One of the few sectors of the Haitian economy that’s doing well is cell phones, where two growing firms (Digicel and Voila) are making profits, building out infrastructure, and getting involved in charitable relief efforts with more efficacy than the Haitian government or the NGO sector:
But of course, the cell-phone companies’ interests do not always align exactly with Haiti’s. One drawback of depending on their largesse is the potential for clientelism, or offering services only to customers. While Voila distributes water indiscriminately at camps, for example, it only offers other handouts such as tents to its clients, in organized contests. Digicel and Voila are also constantly seeking to take credit for their good deeds, something that Haitians here roll their eyes at and that blurs the line between advertising and social responsibility. For example, Digicel plans to illuminate dark streets with solar lamps — emblazoned with the Digicel logo.
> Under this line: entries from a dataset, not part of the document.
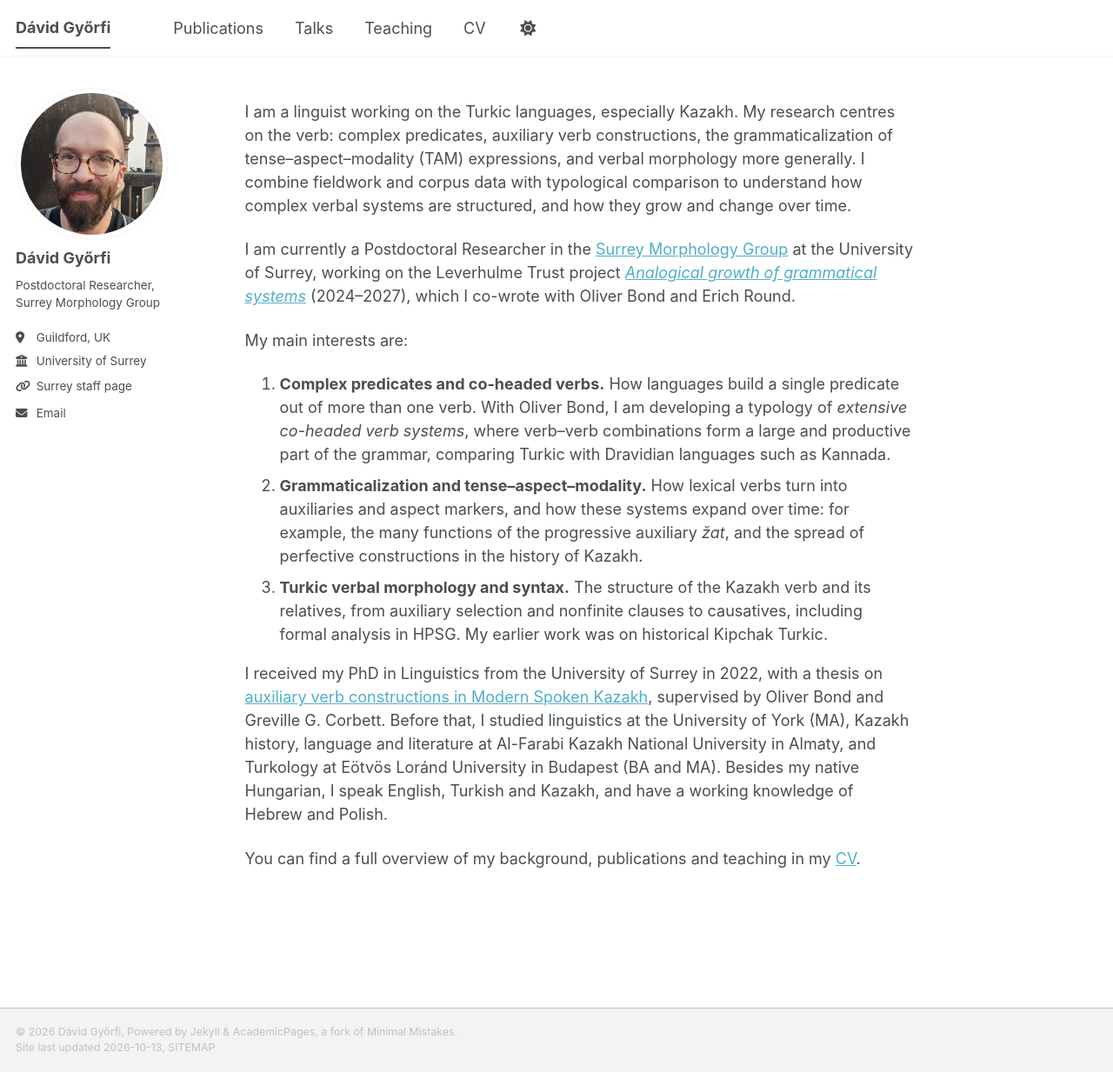
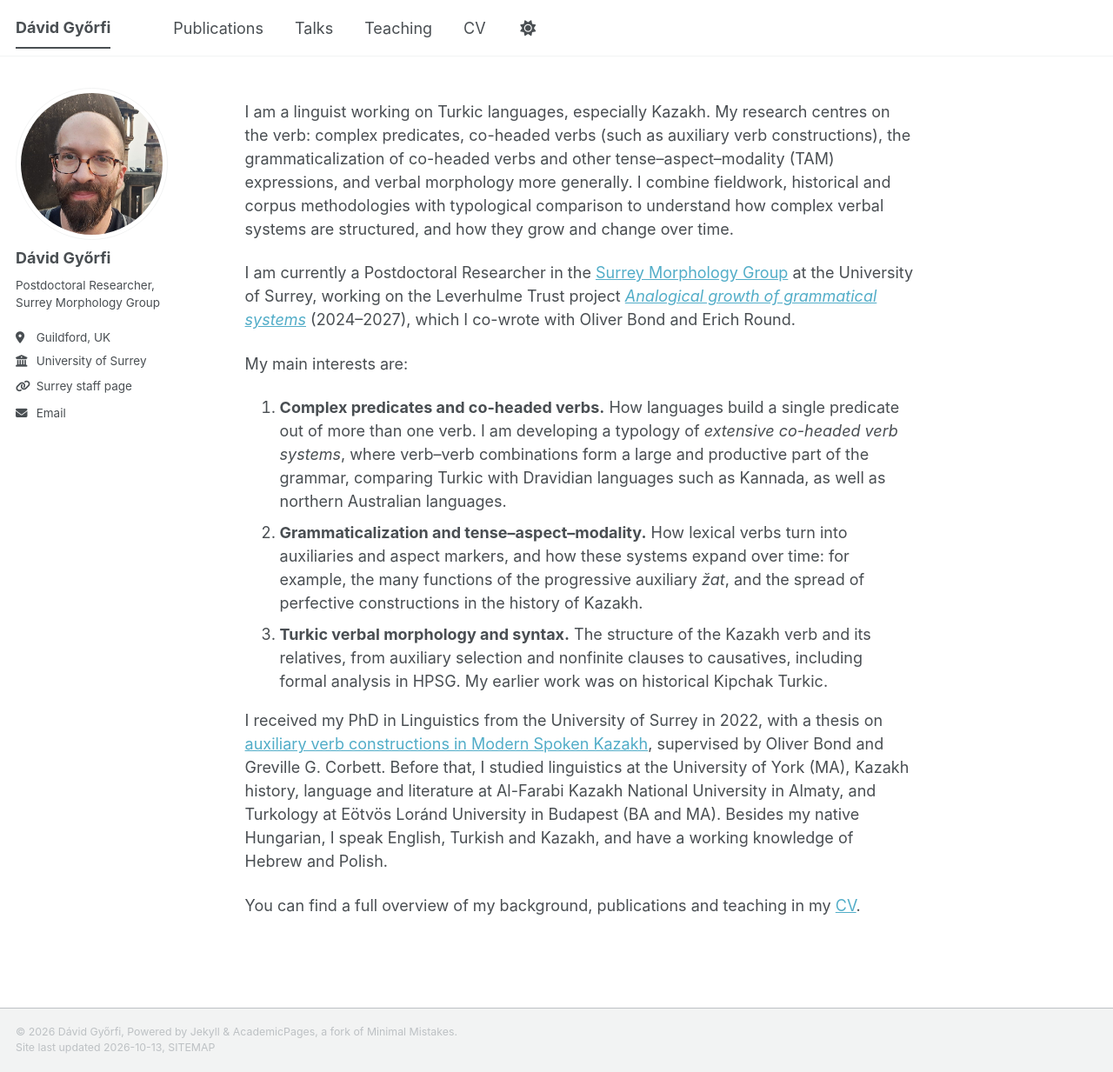
Before and after one commit to gyorfid/gyorfid.github.io, a Jekyll site: the page built from _pages/about.md, in a window 1280 px wide and 1233 px high. Shown: the whole window at 87% size. Built offline with Jekyll 4.4.1, drawn with Linux system fonts in a browser that asks for light colours; a style sheet for code colours, icons or effects is not loaded.

Commit message:
Revise research description and interests in about.md
Updated the description of research focus and interests, clarifying terminology and adding details about methodologies and comparative languages.

```diff
--- a/_pages/about.md
+++ b/_pages/about.md
@@ -7,13 +7,13 @@ redirect_from:
   - /about.html
 ---
 
-I am a linguist working on the Turkic languages, especially Kazakh. My research centres on the verb: complex predicates, auxiliary verb constructions, the grammaticalization of tense–aspect–modality (TAM) expressions, and verbal morphology more generally. I combine fieldwork and corpus data with typological comparison to understand how complex verbal systems are structured, and how they grow and change over time.
+I am a linguist working on Turkic languages, especially Kazakh. My research centres on the verb: complex predicates, co-headed verbs (such as auxiliary verb constructions), the grammaticalization of co-headed verbs and other tense–aspect–modality (TAM) expressions, and verbal morphology more generally. I combine fieldwork, historical and corpus methodologies with typological comparison to understand how complex verbal systems are structured, and how they grow and change over time.
 
 I am currently a Postdoctoral Researcher in the [Surrey Morphology Group](https://www.smg.surrey.ac.uk/) at the University of Surrey, working on the Leverhulme Trust project [*Analogical growth of grammatical systems*](https://www.smg.surrey.ac.uk/projects/analogical-growth/) (2024–2027), which I co-wrote with Oliver Bond and Erich Round.
 
 My main interests are:
 
-1. **Complex predicates and co-headed verbs.** How languages build a single predicate out of more than one verb. With Oliver Bond, I am developing a typology of *extensive co-headed verb systems*, where verb–verb combinations form a large and productive part of the grammar, comparing Turkic with Dravidian languages such as Kannada.
+1. **Complex predicates and co-headed verbs.** How languages build a single predicate out of more than one verb. I am developing a typology of *extensive co-headed verb systems*, where verb–verb combinations form a large and productive part of the grammar, comparing Turkic with Dravidian languages such as Kannada, as well as northern Australian languages.
 2. **Grammaticalization and tense–aspect–modality.** How lexical verbs turn into auxiliaries and aspect markers, and how these systems expand over time: for example, the many functions of the progressive auxiliary *žat*, and the spread of perfective constructions in the history of Kazakh.
 3. **Turkic verbal morphology and syntax.** The structure of the Kazakh verb and its relatives, from auxiliary selection and nonfinite clauses to causatives, including formal analysis in HPSG. My earlier work was on historical Kipchak Turkic.
 
```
Obviously there are limits to a customer-focused strategy that’s likely going to leave out the people most in need. But there’s an interesting lesson in there about the power of the profit motive and competitive spirit to inspire people to figure out how to get things done.